■ **Exercise**: Would you return every line of the listing below that has "similarity" in it?

■ **The records**:

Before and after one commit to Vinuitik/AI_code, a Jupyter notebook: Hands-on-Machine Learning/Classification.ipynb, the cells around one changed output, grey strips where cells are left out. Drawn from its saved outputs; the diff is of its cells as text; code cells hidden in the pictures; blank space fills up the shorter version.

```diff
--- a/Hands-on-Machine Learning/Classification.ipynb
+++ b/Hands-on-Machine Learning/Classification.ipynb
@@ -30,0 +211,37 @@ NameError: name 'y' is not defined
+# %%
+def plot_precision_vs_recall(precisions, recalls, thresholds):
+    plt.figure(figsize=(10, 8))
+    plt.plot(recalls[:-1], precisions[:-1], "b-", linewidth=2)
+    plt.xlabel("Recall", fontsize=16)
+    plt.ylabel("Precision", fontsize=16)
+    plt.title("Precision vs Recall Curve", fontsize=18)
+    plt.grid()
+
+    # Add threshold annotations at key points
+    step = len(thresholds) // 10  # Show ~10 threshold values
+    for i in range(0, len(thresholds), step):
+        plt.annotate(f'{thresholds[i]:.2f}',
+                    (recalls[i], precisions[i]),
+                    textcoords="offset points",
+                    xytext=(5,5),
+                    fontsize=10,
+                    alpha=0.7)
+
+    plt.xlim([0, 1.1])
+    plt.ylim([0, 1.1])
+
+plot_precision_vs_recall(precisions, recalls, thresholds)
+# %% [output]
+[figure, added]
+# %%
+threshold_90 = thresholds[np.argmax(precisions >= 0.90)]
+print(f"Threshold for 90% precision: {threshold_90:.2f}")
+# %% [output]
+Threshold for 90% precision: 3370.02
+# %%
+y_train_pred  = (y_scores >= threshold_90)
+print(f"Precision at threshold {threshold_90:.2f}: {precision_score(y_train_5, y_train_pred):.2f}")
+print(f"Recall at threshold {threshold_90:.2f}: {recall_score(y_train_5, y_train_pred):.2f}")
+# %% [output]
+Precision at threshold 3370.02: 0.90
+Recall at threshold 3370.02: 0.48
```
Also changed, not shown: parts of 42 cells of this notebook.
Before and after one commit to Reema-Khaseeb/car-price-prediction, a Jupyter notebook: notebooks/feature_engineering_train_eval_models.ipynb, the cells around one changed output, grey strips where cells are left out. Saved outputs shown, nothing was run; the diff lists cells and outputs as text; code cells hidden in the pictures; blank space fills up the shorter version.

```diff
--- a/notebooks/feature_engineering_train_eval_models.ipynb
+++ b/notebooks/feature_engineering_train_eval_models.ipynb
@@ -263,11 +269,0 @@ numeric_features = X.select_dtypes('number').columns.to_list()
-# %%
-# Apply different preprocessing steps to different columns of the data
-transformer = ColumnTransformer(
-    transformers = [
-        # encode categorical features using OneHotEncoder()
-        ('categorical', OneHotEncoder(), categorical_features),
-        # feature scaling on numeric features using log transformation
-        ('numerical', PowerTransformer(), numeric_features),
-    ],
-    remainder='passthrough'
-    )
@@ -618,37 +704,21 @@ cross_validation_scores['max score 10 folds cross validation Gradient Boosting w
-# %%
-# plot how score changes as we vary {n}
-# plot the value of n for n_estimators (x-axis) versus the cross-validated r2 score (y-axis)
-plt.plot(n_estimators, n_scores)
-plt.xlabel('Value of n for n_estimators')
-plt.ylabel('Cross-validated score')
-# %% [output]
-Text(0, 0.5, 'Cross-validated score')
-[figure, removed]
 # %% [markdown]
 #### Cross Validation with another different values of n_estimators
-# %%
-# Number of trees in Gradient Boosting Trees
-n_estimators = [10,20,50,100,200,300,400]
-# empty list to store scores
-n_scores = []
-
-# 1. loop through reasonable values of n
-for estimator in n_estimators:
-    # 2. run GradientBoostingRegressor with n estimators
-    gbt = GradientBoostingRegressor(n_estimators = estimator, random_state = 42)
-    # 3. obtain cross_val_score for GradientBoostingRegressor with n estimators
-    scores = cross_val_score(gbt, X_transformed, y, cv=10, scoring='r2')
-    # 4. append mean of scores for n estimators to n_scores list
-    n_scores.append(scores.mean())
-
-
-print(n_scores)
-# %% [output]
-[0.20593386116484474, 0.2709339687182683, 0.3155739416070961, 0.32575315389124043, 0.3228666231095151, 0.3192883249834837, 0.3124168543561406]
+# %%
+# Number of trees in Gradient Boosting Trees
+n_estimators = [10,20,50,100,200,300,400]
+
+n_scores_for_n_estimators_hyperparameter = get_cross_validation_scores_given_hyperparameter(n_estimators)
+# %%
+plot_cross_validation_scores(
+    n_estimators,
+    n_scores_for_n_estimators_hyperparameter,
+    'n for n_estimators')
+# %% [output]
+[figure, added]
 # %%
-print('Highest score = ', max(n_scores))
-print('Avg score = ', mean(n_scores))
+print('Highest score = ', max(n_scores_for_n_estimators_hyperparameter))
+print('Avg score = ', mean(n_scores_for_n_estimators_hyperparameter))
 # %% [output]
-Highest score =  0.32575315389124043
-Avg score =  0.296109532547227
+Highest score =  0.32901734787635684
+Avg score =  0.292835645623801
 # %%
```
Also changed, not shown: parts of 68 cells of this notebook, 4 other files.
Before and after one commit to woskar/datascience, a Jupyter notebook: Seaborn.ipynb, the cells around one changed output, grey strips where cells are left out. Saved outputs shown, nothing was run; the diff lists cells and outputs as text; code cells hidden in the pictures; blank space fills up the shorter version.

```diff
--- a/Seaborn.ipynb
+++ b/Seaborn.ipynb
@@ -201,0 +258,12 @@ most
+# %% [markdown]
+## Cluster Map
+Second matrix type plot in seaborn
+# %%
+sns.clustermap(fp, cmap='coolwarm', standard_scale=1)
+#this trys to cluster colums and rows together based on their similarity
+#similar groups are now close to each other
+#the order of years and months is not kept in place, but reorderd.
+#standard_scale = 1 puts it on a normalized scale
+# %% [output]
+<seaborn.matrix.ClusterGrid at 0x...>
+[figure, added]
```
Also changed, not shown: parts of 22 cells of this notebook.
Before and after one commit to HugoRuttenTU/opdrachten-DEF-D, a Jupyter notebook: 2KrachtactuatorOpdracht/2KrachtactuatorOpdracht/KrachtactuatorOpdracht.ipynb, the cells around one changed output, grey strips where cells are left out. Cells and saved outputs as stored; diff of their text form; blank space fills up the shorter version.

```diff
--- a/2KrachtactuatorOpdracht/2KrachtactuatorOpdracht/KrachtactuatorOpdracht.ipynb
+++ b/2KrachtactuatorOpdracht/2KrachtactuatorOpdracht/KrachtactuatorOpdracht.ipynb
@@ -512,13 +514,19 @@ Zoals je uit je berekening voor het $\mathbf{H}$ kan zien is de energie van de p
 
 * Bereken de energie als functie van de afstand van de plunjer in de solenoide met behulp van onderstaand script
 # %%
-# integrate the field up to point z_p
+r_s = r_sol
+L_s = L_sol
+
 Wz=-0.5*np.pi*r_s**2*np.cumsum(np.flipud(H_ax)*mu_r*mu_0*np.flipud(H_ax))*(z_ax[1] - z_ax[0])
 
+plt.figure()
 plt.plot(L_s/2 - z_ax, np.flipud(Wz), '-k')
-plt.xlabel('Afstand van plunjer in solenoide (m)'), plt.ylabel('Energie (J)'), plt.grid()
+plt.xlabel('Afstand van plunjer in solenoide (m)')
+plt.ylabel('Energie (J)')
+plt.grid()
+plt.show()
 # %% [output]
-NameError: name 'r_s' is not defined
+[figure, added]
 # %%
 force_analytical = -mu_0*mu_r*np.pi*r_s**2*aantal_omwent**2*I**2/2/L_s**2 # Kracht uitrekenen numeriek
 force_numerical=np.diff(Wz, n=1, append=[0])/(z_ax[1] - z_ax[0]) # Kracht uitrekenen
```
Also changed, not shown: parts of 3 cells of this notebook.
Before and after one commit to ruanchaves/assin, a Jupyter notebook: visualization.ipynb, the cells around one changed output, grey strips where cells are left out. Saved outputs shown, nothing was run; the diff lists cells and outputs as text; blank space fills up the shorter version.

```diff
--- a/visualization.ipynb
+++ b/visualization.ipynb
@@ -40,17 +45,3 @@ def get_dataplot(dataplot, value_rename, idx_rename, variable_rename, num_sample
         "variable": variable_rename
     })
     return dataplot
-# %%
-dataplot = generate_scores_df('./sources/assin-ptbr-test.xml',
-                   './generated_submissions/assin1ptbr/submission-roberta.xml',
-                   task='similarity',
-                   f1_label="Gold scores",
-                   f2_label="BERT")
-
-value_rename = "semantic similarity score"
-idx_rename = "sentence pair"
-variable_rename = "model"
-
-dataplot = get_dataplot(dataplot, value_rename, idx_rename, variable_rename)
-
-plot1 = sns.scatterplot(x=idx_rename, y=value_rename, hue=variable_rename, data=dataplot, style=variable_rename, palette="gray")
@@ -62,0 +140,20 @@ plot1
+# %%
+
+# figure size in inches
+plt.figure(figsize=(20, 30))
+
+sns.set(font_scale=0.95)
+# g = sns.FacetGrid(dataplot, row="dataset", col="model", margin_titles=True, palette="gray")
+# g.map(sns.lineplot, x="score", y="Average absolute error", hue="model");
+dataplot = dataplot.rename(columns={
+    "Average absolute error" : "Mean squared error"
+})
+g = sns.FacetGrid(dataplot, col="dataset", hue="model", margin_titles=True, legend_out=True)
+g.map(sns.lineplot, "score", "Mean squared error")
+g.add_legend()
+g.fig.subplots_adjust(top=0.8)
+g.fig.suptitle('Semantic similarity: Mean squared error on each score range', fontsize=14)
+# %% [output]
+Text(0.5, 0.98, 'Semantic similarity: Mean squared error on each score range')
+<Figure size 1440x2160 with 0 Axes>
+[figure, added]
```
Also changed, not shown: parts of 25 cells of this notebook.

■ **Task answer**:
+#this trys to cluster colums and rows together based on their similarity
-                   task='similarity',
-value_rename = "semantic similarity score"
+g.fig.suptitle('Semantic similarity: Mean squared error on each score range', fontsize=14)
+Text(0.5, 0.98, 'Semantic similarity: Mean squared error on each score range')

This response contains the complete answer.